**Task brief**
Across these entries, work out how many lines carry the string "legales", and give only that number.
/---
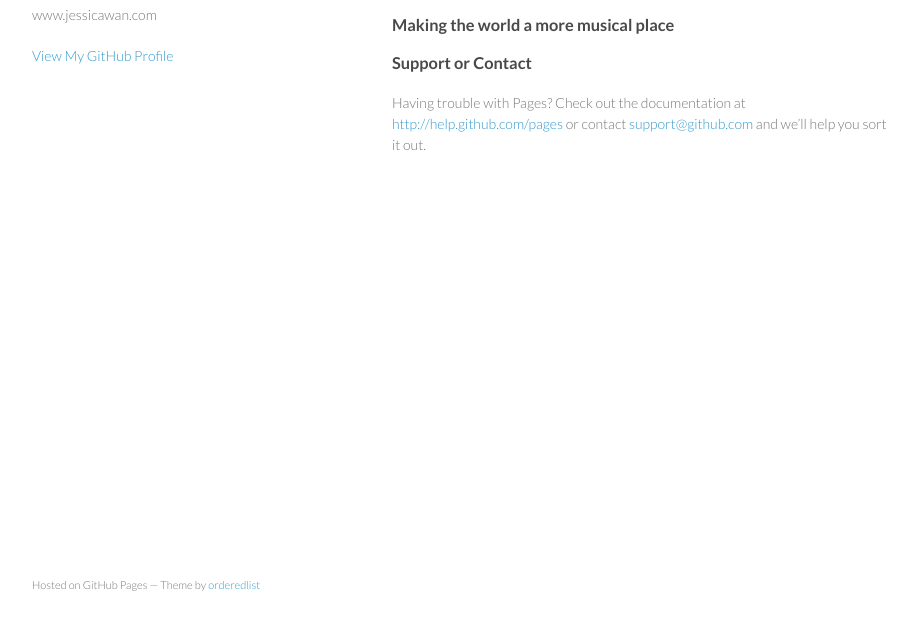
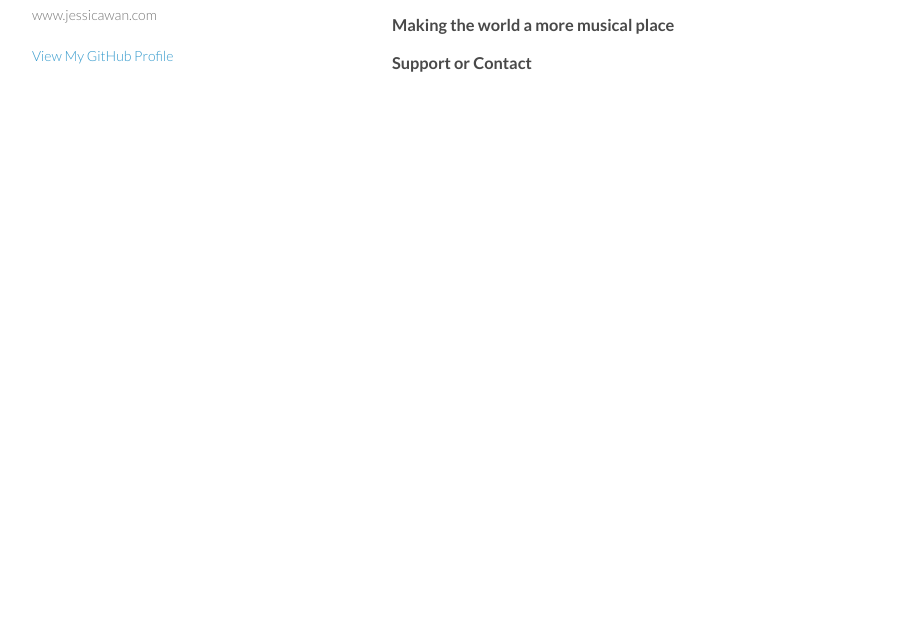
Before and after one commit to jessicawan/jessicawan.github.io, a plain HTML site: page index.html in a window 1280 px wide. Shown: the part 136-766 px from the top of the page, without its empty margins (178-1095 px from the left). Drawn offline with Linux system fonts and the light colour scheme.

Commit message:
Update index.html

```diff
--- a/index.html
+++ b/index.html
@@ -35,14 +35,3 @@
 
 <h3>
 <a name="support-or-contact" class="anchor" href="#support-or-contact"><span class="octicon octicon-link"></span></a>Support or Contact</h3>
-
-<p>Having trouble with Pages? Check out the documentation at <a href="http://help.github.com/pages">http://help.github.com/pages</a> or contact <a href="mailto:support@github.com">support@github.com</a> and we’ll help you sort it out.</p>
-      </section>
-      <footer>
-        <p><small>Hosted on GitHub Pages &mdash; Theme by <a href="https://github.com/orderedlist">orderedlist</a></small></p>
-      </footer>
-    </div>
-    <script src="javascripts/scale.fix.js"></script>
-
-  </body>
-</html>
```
\---
/---
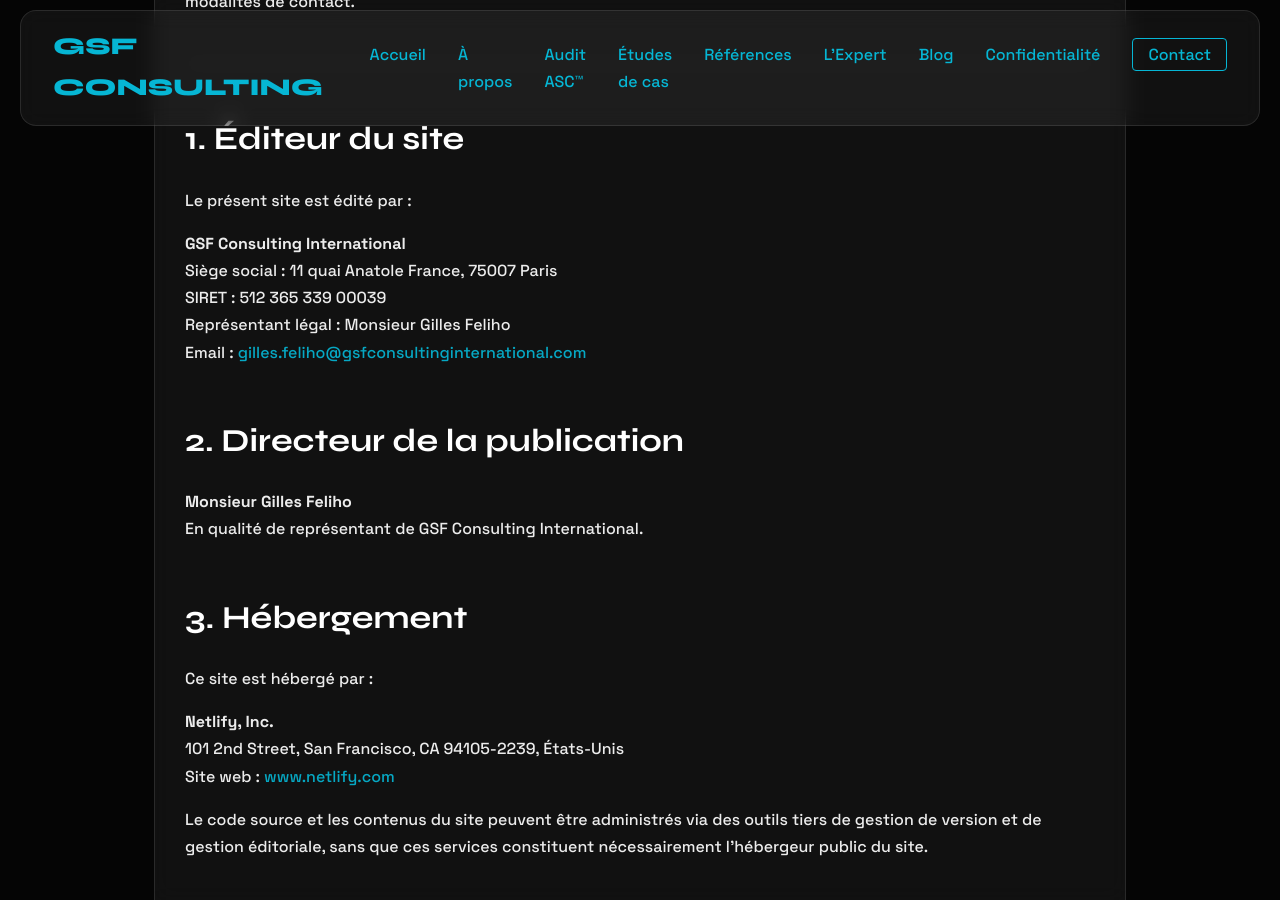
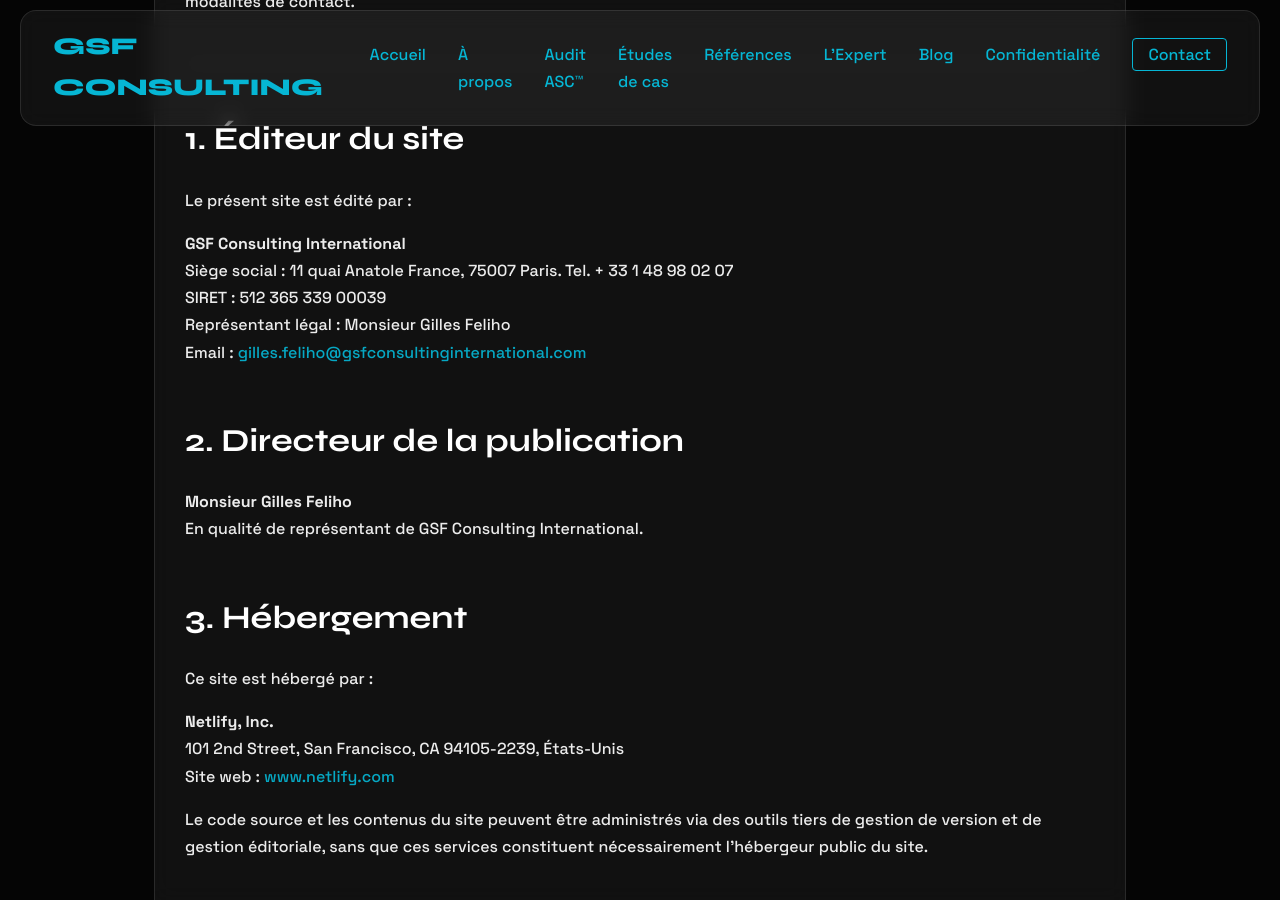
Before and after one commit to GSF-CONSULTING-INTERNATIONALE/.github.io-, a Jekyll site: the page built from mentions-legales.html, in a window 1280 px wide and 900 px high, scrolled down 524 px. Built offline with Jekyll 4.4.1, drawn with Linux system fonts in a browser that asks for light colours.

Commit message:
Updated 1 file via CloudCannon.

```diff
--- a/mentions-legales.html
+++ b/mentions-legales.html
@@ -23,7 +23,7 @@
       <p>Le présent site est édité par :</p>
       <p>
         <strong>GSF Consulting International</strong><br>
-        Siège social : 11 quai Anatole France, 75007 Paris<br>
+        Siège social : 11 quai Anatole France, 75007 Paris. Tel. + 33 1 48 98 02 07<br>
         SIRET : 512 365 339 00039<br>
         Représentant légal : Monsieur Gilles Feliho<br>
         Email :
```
\---
**Your response**
3